After the speech, in a brief, impromptu news conference as Mr. Trump flew back to Washington, Mr. Spicer told reporters that the president now favored the plan to impose a 20 percent border tax as part of a sweeping overhaul of corporate taxation. Only last week, Mr. Trump had dismissed the tax as too complicated, favoring his own plan to impose a 35 percent tariff on manufactured goods made by American corporations in overseas factories.
Mr. Spicer said that the plan for the tax was “taking shape” and that it was “really going to provide the funding” for the wall.
Mr. Spicer said that was a direct reference to the centerpiece of House Republicans’ proposal to overhaul the tax code.
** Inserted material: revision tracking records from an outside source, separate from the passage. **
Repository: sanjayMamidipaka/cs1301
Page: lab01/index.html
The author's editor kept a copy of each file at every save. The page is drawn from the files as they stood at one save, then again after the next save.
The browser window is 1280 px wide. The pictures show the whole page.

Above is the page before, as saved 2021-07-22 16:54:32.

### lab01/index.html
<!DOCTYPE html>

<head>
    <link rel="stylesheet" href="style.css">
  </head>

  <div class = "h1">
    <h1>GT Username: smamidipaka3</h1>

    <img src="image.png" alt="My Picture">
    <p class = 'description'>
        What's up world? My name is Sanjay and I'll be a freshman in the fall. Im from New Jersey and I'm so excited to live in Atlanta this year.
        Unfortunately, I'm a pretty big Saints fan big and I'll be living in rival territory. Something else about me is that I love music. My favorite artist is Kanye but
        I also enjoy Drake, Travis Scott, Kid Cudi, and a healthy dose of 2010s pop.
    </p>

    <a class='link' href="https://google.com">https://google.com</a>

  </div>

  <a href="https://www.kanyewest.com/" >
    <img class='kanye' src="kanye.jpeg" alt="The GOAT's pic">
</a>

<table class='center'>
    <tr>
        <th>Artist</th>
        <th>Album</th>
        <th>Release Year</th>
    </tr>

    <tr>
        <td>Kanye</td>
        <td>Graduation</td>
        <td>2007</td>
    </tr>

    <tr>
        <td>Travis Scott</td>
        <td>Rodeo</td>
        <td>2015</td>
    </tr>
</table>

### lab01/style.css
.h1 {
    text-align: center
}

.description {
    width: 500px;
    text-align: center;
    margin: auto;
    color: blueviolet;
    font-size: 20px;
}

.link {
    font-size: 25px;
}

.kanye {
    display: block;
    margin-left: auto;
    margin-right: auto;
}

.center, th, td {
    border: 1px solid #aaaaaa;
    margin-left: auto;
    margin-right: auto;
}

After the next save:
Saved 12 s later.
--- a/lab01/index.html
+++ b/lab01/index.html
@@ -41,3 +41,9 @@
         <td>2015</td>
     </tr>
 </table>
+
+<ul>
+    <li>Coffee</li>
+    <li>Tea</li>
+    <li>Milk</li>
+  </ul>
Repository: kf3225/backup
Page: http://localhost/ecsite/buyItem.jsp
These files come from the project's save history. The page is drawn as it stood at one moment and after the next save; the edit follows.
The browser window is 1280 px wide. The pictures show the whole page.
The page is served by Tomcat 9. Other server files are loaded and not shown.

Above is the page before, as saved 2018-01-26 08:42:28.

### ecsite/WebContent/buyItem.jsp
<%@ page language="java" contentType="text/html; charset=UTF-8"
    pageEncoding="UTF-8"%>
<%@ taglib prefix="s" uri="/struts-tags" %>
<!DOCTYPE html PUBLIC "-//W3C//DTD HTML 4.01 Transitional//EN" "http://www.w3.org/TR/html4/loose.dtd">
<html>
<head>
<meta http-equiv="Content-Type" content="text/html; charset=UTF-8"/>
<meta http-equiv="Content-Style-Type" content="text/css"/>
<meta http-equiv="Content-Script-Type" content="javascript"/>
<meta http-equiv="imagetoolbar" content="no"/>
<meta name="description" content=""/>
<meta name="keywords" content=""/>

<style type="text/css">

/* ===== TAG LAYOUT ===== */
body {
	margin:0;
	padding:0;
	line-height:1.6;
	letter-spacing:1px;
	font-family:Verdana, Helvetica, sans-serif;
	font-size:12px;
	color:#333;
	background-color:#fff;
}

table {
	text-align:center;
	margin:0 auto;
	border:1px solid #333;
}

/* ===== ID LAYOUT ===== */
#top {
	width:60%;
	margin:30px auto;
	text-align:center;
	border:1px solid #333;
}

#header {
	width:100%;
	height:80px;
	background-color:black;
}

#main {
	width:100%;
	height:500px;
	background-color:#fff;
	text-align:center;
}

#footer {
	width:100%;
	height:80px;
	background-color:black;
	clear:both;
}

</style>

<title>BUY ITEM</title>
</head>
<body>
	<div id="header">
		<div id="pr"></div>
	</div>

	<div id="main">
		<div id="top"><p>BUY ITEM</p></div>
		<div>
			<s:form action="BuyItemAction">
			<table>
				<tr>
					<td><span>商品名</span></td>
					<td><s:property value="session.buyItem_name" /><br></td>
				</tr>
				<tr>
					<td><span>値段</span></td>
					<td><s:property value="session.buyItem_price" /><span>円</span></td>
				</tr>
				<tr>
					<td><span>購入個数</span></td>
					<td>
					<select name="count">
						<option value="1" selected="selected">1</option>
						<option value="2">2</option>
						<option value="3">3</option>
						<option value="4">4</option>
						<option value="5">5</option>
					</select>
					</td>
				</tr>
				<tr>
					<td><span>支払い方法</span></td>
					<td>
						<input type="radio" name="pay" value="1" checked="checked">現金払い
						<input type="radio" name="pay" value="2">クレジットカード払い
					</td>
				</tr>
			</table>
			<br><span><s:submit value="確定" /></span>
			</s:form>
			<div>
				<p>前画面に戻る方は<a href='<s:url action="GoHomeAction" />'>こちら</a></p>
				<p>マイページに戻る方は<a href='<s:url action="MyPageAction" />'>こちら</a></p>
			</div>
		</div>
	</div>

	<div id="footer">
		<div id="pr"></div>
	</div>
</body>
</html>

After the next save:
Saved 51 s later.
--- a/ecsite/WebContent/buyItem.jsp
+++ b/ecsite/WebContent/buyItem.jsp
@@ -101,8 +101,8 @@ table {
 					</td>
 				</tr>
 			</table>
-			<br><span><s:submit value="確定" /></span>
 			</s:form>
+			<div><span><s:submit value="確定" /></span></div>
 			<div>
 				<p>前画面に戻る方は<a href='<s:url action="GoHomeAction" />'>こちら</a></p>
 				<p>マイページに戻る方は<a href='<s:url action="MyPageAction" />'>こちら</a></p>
They have been pushing the idea for months, but with little evidence, until Thursday, that Mr. Trump was interested in it.
But by the time Mr. Spicer returned to the White House two hours later, he had already recanted. In another hastily arranged conversation with reporters, he called the proposal “one idea” that might work and said it was not the job of the White House to “roll something out” on tax policy.
“We’ve been asked over and over again: ‘How could you possibly do this? There’s no way that Mexico will pay for it,’ ” Mr. Spicer said. “Here’s one way. Boom. Done. We could go in another direction. We could talk about tariffs. We could talk about other custom user fees. There are a hundred other things.”
The White House and House Republicans have been hashing out their respective tax proposals as they press forward with Mr. Trump’s agenda to revive American manufacturing and increase exports.
The House proposal would replace the current system of corporate taxation with one that more closely resembles the approach taken by many other developed nations. The government would impose a 20 percent tax on corporate income earned in the United States, which would have the effect of taxing imports while exempting exports.
The approach, known as border adjustment, creates the appearance of taxing trade deficits. The goods that the United States imported from Mexico in 2015 were worth about $60 billion more than the goods it exported to Mexico, so federal revenue in the short term would increase by roughly $12 billion.
But the House plan would offset that revenue by reducing the 35 percent corporate income tax rate, and would thus generate no new federal revenue over all. It was unclear how that fit with Mr. Spicer’s repeated contention Thursday afternoon that revenue from the tax adjustment would help finance construction of the border wall.
By siphoning off that revenue, Mr. Trump would make it impossible to reduce the tax rate as far as Republicans wish. He is pressing for a 15 percent corporate tax rate.
Moreover, the tax would not be paid by Mexico. It would be paid by companies selling Mexican goods in the United States. Some might raise prices, imposing the cost on consumers, while others might be forced by competitive pressures to absorb the tax, reducing their profits. Many economists also doubt that the change would end up penalizing imports or encouraging exports. They predict that the value of the dollar would rise, offsetting those effects.
Nonetheless, many businesses in industries such as retail and energy, which rely heavily on imports, were in a panic.
Representative Kevin Brady, the Texas Republican who wrote the plan, told Fox News on Thursday afternoon that he was pleased that Mr. Trump appeared to be on board with it after his appearance in Philadelphia.
“What I heard today from this president was that in tax reform, that they would level the playing field for imports around the world and level it with the U.S. products here in America at the exact same rate,” Mr. Brady said.